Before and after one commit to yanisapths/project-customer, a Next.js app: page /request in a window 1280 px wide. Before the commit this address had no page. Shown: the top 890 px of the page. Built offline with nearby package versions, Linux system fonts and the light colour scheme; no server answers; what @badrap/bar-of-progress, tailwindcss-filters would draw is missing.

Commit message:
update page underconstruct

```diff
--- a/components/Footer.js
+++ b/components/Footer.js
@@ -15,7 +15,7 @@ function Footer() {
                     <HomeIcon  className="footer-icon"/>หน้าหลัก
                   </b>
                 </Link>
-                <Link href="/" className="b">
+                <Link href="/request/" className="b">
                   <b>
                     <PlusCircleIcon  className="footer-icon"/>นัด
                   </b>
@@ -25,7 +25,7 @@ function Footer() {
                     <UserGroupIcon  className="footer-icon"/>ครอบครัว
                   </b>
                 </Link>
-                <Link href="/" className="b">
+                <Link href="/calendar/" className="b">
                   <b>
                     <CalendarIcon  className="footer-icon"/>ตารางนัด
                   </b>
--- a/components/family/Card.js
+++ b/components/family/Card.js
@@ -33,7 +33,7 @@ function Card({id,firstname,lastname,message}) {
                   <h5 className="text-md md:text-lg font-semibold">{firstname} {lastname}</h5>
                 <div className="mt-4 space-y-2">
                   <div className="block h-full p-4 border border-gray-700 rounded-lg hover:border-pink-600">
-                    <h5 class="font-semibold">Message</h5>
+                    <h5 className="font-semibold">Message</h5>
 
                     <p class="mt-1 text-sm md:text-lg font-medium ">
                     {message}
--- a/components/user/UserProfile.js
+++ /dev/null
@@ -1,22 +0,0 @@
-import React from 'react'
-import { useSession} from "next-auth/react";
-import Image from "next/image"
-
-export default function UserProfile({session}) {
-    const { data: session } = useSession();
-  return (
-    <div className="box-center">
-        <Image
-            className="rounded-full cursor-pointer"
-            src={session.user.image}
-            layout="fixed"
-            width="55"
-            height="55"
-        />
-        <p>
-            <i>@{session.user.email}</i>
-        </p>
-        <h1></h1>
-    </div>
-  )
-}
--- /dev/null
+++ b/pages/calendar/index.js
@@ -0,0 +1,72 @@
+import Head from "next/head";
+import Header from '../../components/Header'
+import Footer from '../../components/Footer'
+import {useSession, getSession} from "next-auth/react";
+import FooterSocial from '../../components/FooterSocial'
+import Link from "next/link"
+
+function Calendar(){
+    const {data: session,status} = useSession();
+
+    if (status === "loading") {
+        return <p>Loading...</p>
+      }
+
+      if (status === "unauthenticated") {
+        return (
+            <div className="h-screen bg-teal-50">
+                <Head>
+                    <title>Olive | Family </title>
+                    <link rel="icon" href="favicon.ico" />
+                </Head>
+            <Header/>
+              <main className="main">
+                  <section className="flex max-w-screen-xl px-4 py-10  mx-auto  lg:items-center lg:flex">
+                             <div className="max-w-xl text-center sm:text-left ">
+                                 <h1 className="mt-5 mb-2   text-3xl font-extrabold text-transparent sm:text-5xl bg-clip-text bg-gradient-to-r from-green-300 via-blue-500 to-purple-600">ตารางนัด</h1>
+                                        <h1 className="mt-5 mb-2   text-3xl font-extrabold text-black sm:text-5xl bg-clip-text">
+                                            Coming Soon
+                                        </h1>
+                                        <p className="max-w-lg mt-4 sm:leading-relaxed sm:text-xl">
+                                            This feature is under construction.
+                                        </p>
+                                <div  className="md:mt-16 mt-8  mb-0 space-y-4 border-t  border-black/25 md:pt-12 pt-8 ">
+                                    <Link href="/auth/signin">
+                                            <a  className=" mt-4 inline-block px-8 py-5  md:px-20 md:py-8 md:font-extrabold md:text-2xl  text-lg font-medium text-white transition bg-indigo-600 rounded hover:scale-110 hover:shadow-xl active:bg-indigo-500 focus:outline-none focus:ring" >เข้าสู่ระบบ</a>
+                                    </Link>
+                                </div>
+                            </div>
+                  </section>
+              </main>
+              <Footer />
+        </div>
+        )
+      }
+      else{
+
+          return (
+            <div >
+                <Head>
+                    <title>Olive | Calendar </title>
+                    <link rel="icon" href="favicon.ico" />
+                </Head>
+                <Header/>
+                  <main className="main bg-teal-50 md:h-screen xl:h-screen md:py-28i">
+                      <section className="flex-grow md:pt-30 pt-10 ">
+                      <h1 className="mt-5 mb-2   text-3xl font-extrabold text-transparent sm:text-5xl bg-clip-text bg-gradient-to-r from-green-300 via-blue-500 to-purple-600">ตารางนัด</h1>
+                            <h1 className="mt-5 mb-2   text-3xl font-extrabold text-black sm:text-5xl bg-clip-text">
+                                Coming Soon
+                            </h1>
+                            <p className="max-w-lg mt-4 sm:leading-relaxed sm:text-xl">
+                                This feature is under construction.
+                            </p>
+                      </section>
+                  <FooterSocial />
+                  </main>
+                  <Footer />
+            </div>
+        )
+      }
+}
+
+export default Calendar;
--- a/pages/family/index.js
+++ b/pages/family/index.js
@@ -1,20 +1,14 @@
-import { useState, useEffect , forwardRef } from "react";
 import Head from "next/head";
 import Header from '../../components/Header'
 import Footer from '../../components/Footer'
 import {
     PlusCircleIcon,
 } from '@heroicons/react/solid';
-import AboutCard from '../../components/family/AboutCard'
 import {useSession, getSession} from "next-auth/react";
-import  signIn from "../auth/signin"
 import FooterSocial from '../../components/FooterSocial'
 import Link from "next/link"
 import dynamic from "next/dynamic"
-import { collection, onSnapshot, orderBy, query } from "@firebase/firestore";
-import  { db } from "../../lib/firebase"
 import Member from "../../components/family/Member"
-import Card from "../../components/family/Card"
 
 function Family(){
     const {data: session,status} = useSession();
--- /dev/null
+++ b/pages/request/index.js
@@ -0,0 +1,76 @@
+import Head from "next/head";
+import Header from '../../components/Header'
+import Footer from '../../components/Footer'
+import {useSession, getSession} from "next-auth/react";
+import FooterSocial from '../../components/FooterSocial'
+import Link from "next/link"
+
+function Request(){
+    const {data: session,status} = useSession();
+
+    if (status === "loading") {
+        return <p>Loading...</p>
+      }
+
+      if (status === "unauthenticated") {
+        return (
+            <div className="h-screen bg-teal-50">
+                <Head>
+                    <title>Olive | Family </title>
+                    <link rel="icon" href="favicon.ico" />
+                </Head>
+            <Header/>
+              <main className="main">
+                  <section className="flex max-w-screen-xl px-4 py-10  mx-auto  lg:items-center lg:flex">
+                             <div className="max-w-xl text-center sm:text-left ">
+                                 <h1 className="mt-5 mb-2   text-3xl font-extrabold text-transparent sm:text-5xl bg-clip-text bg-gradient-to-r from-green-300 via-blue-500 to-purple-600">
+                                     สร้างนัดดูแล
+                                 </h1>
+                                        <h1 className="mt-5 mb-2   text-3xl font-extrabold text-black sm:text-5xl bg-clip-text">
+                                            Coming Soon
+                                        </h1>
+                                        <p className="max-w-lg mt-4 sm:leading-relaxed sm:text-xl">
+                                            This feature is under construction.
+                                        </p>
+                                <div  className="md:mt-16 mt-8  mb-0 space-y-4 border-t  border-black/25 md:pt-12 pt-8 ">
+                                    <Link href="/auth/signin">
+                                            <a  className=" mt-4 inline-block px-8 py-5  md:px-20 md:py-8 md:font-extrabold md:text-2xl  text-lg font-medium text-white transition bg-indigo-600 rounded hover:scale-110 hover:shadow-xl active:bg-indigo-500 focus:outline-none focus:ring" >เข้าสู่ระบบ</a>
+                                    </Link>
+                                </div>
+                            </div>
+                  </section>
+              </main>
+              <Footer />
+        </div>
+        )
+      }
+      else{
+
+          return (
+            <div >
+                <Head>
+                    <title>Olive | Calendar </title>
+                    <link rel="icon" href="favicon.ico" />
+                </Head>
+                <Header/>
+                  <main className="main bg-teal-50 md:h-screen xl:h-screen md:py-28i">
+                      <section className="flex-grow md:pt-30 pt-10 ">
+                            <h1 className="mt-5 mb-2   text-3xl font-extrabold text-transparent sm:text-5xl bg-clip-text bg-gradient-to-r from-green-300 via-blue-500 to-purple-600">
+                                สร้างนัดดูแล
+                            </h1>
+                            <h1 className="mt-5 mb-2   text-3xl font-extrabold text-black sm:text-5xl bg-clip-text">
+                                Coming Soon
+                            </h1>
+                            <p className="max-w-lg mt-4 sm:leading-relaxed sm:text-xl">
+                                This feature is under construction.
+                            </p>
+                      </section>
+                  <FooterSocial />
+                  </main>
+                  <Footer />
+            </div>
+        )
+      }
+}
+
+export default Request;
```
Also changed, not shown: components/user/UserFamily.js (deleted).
****
WHAT TO PRODUCE: In the listing, return each line containing the string "useSession".

REPLY TO THE TASK:
-import { useSession} from "next-auth/react";
-    const { data: session } = useSession();
+import {useSession, getSession} from "next-auth/react";
+    const {data: session,status} = useSession();
 import {useSession, getSession} from "next-auth/react";
     const {data: session,status} = useSession();
+import {useSession, getSession} from "next-auth/react";
+    const {data: session,status} = useSession();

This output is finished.